It is no secret that the UK Government is still running at a significant loss. It is therefore no surprise that organisations are having to cut costs, and for the public sector, this has fast become its mantra. The NHS, Children’s Services, Housing and Regeneration, Local Government, the Police Force – everywhere you turn there is a generic call to introduce changes that will save money.
One popular initiative has seen many local councils consolidate their operations by co-locating their staff. NHS, education, council employees and others are all congregating together in one central location in an effort to reduce property costs. While on the surface this seems a practical solution, for the IT team it’s a logistical nightmare.
Imagine if you will, each department existing in its own locale. Part of the infrastructure would typically include a physical IT network. Just like a building has walls protecting the contents inside, the network too would have barriers, or gateways, to prevent external access. As organisations come together, under one roof, so too do the networks on which they function and this is where the complexity begins.
Sticking with the physical building analogy, if you give someone a key to the front door, without a thought to the security within the building, then that person is free to roam all the floors, corridors, offices and potentially rifle through the unlocked drawers and filing cabinets within. Similarly, a physical network is made up of several layers and it’s reliant on someone physically locking all the areas, or compartments, to prevent unauthorised access.
It is imperative that a company controls which individual has access to which services, applications and information and from where. They also need to ensure that each individual is actually who they claim to be. While this sounds pretty straight forward, it can be very complex to manage without the right tools.
Before I continue its worth clarifying that inadequate data protection will get you into a whole heap of trouble. If you’re in any doubt a quick internet search of ‘public sector data breaches’ will bring up a long list of organisations that stand testament to the size of the problem, and the penalties they’ve incurred as a result.
Instead of building separate physical or rigidly constructed networks for each organisation, one method that is gaining popularity is to create one network, and to control access to the services and data it houses at the point of entry.
Networkless connectivity removes the dependency on how the network is physically constructed and is instead dependent on an individual’s role within the organisation. Using access control technology, the services and information each individual is granted access to will be determined at the point that they attempt to connect to the network.
Returning again to the building analogy, it is akin to each person having their own unique key to the building that, when they unlock the front door, automatically opens all the doors within the building that they can legitimately enter, but also seals all the doors that they should not.
Access can be further controlled by what type of device is being used to connect and where people authenticate themselves. For example, if a user connects to the network from a PC within the organisation’s premises then they can access all files and information needed to perform their duties.

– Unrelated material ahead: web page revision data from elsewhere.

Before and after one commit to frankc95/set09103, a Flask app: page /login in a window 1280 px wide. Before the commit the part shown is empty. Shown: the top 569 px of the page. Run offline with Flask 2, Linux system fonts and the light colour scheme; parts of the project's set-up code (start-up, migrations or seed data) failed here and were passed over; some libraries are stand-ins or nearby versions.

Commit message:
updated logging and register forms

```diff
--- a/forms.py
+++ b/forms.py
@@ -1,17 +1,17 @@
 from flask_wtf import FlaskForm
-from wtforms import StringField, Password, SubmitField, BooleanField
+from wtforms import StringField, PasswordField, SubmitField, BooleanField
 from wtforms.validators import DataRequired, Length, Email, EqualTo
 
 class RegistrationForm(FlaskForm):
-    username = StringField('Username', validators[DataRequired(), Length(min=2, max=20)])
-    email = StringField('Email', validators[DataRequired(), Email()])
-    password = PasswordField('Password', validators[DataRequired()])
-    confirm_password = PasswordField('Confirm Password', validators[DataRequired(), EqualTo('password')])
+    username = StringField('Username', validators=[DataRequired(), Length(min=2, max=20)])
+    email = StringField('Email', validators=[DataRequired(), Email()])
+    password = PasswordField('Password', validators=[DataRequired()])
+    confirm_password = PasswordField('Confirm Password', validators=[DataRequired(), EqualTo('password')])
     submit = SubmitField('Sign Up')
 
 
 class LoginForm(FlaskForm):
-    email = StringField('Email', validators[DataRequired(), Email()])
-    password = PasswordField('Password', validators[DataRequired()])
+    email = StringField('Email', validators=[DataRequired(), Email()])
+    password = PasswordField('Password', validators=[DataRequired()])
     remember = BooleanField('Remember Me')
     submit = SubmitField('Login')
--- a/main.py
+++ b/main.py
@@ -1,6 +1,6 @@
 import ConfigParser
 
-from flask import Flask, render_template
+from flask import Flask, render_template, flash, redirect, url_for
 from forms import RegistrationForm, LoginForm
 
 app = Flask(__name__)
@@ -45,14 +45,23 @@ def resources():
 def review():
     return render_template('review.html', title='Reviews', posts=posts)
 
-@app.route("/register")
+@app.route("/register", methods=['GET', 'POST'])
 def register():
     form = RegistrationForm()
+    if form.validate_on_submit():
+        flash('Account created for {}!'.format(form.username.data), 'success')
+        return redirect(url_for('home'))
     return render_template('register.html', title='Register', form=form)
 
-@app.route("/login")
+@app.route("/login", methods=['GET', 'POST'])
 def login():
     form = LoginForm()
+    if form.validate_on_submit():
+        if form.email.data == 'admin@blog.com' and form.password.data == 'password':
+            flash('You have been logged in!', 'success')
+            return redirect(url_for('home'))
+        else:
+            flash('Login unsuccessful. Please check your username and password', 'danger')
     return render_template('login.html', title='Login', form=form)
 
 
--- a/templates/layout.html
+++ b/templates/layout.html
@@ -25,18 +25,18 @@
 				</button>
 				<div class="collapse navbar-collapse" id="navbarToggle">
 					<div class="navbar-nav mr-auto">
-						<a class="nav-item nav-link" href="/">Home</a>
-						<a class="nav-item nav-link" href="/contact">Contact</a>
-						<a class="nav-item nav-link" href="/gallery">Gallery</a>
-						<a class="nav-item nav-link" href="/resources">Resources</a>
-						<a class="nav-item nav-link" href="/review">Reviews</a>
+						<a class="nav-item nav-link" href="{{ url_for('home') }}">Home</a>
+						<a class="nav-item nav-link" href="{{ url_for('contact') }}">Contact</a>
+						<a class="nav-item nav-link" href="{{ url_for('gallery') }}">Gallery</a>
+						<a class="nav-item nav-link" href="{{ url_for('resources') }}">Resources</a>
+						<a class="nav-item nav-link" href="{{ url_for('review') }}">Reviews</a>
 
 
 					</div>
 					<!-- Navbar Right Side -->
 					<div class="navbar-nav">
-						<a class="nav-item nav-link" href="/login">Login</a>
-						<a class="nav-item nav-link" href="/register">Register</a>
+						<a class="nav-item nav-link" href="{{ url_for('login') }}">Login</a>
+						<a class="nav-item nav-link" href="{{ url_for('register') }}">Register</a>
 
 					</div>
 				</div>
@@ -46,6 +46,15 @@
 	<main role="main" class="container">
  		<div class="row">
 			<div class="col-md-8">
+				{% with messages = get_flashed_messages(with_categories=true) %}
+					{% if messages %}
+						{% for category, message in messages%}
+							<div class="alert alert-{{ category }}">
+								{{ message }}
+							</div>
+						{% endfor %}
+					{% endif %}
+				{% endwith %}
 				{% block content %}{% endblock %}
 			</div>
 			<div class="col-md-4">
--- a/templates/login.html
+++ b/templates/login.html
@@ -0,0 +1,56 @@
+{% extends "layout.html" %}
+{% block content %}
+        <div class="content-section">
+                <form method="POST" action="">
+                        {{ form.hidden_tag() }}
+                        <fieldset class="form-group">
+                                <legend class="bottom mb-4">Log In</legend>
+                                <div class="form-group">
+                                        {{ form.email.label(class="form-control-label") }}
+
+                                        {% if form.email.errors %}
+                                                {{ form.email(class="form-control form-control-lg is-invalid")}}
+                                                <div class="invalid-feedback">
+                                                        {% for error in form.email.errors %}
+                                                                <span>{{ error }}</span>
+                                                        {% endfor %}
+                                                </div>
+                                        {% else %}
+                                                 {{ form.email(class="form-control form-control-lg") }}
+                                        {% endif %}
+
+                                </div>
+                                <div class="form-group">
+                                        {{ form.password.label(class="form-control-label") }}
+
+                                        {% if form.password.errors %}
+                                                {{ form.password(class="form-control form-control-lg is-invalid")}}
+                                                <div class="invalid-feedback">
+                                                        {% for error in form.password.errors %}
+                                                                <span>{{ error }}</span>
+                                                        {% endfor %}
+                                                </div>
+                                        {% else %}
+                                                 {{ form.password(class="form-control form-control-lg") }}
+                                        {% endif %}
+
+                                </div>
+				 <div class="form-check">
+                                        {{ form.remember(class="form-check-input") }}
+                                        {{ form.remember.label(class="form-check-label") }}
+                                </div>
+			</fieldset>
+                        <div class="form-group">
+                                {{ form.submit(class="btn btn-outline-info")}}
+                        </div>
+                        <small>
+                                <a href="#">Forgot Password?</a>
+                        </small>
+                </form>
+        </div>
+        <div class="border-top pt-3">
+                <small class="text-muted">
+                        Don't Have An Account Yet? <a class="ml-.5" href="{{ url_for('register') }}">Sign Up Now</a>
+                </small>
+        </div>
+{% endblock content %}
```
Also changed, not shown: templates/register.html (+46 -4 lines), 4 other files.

However, if they connect from a laptop from home, they may be restricted to just calendar information or basic applications. Taking it a step further, access can be further controlled by the day of the week and/or time of day that the person is accessing the network to determine what they can do and see.
While this might all sound extremely complex, fundamentally networkless connectively is far more flexible, with the underlying infrastructure easier to build and manage.
As previously mentioned, a key security consideration is proving that the user is who they claim to be. Historically, many access gateways required an individual to enter their username and password combination to authenticate themselves. While this may have been adequate for one organisation functioning from one location, as soon as you start co-locating, or even allowing remote access, single factor authentication is woefully inadequate and easily circumvented.
For this reason the introduction of two factor authentication (2FA) is increasingly being driven by legislation and/or the need to be more secure. 2FA fundamentally is the combination of two of three elements:
- Something you know – a username or password, etc
- Something you have – an authentication device such as a smartcard, etc
- Something you are – referred to as biometrics it involves retina or fingerprint scanners etc.
Just so we’re all straight, a username and password combination is not 2FA as it is two variations of one element i.e. two things you know.
Now that we’ve established what 2FA is, it’s time to look at what the options are. Fundamentally there are two main forms of authentication device:
- A physical token or smartcard
- A virtual token – a mobile phone used to receive a passcode via SMS message or generate the code via an app.
While physical tokens have been used for numerous years, many would argue that they’re an outdated technology. In addition to the administrative nightmare of configuring each token, and the logistical headache of distributing them to users, they also have a shelf-life – typically two to three years.
In contrast, virtual tokens on smartphones are far cheaper to manage (usually via a self-service portal), practically every pocket houses a device, and people are comfortable with their handset so user acceptance is easily overcome.
Networkless connectivity combined with strong 2FA allows straightforward user access, without constraints, to deliver a completely dynamic set up at the time of connection. So, whether you’re merging, re-merging, de-merging or just looking to introduce a more flexible working practice, securely, make sure its future proof and cost-effective. Instead of getting physical, it’s time to start thinking outside the box, and even the building.